_REQUIRED ACTION_
Go through the listing below and say how many lines contain "login"; write nothing but the number.

_INPUT MATERIAL_
>>>>>

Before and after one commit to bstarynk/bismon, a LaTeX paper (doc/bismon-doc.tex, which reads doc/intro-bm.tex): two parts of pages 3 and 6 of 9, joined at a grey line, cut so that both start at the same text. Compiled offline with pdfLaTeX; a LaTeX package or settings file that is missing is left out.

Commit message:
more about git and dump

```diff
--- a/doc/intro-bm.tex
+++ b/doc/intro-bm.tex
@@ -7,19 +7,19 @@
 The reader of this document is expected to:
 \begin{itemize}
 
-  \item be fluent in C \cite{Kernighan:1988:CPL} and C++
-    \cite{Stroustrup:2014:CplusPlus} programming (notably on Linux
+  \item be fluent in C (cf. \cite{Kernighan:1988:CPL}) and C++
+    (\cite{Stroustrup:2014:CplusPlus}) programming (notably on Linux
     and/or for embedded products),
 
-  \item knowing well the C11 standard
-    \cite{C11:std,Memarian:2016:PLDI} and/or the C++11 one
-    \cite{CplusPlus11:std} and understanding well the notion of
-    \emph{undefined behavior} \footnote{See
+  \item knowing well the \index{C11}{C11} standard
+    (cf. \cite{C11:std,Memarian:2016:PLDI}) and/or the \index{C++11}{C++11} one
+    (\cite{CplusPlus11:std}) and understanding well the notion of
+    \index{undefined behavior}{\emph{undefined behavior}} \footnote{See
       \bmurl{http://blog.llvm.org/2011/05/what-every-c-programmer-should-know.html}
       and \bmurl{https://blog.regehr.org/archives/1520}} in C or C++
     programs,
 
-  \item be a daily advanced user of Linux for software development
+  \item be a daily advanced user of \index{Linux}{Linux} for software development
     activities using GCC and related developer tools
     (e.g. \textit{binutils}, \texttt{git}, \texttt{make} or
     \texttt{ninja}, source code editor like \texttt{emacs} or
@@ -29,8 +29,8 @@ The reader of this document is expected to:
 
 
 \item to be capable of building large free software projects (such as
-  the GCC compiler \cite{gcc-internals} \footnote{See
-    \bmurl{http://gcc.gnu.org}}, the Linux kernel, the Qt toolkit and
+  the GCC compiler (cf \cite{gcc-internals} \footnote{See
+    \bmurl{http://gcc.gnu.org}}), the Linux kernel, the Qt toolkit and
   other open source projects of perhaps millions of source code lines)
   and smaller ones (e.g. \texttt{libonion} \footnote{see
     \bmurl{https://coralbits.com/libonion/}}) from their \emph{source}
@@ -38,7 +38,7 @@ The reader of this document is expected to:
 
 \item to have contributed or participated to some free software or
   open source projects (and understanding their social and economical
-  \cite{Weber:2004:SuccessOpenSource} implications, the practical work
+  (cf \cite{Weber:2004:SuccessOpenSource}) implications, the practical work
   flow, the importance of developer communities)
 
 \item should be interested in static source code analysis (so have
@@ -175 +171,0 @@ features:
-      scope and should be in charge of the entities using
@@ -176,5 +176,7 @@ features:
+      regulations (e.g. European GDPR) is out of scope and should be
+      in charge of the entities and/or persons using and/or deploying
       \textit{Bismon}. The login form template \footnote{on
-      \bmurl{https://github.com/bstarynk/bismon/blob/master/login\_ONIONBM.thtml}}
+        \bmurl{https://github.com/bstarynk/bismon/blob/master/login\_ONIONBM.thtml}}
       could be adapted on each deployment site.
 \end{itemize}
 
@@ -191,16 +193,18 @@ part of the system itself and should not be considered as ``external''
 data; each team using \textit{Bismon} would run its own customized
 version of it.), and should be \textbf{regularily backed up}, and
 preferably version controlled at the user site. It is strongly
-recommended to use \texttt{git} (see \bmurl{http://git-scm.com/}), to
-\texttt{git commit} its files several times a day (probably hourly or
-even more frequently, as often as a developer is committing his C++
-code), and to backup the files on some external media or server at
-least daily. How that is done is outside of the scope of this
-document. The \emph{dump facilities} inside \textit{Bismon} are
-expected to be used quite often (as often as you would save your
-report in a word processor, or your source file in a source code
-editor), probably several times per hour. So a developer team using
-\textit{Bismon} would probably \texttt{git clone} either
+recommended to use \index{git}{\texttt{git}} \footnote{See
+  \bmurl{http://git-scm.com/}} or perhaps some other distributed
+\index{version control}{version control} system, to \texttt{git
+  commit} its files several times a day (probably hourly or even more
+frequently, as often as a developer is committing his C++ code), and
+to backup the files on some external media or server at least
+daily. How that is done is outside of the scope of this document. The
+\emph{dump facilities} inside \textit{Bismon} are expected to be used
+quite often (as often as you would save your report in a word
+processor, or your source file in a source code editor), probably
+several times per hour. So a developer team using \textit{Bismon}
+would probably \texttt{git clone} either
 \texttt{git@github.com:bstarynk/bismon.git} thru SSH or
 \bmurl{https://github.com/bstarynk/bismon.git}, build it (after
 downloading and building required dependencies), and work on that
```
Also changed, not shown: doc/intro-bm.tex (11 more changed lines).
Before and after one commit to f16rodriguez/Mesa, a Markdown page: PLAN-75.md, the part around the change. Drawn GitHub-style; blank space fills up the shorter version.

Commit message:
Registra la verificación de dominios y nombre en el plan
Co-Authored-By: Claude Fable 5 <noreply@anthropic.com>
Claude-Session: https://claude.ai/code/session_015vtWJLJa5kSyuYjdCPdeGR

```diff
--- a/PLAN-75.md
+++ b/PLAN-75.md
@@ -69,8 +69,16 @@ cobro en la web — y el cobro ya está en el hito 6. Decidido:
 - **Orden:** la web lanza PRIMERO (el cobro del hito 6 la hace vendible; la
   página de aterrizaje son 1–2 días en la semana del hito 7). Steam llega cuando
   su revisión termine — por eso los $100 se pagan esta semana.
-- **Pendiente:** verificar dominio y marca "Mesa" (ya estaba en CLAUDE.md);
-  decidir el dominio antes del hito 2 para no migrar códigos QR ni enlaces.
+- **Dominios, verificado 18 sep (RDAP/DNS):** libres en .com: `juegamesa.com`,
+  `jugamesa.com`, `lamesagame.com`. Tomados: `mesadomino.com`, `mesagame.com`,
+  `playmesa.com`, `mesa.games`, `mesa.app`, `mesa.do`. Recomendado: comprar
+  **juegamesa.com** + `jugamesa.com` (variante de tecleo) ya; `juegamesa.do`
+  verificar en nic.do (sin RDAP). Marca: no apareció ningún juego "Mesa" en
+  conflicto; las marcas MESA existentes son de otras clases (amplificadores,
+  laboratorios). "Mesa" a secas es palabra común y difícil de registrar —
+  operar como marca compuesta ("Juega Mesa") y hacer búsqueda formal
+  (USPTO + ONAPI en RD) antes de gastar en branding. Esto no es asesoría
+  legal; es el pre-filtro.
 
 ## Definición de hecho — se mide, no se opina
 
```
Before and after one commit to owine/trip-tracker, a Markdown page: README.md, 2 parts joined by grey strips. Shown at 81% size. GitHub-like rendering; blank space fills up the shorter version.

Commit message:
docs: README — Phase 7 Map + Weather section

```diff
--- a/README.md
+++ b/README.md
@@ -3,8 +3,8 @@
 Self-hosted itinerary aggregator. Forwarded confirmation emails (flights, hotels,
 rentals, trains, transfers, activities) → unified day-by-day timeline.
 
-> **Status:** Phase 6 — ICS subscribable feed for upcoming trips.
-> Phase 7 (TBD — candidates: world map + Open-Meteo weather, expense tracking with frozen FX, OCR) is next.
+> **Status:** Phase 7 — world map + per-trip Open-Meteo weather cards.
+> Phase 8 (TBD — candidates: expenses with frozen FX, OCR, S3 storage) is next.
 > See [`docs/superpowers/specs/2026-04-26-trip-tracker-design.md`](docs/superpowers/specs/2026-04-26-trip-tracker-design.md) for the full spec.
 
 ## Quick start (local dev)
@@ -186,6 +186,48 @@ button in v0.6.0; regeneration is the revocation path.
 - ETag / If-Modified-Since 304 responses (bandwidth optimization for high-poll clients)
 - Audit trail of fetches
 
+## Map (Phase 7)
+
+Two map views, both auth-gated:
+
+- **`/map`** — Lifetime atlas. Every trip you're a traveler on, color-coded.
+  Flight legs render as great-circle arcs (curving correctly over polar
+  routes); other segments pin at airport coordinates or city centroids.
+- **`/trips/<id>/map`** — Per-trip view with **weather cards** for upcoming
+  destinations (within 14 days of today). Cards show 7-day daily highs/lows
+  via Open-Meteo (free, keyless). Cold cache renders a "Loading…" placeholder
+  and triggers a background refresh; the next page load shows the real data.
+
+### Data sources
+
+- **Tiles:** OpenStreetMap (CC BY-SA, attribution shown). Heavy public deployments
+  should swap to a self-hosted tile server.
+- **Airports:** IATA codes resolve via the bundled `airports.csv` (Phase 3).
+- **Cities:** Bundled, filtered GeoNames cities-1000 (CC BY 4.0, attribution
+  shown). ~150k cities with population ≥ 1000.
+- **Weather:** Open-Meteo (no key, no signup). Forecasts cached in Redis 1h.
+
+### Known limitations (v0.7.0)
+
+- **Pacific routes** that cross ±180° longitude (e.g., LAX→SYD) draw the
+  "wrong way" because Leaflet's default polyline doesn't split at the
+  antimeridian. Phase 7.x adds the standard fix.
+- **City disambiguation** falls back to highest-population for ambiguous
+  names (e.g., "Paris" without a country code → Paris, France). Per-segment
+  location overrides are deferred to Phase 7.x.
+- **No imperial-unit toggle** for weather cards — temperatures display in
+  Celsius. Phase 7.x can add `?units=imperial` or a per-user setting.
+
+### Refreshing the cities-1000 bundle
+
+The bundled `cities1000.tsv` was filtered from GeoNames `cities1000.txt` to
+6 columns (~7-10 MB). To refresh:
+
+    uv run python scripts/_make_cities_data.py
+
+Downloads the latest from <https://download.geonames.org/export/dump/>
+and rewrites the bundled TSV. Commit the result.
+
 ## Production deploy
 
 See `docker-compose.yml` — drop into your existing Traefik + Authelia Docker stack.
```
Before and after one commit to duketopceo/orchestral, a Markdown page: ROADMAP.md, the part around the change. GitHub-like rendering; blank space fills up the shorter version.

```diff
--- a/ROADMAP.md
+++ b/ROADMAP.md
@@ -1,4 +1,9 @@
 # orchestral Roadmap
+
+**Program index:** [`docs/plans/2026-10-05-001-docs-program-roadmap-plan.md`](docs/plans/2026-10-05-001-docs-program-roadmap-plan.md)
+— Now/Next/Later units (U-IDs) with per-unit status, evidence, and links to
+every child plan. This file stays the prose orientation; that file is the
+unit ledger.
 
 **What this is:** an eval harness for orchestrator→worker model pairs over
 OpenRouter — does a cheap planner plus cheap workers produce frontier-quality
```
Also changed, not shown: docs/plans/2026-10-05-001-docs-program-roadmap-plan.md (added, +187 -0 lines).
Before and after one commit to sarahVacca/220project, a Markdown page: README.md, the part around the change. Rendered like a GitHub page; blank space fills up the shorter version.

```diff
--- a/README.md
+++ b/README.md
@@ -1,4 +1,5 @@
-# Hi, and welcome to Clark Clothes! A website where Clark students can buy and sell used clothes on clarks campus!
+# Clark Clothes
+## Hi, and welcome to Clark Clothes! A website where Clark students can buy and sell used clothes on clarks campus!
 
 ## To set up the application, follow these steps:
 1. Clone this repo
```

<<<<<

_EXERCISE RESULT_
3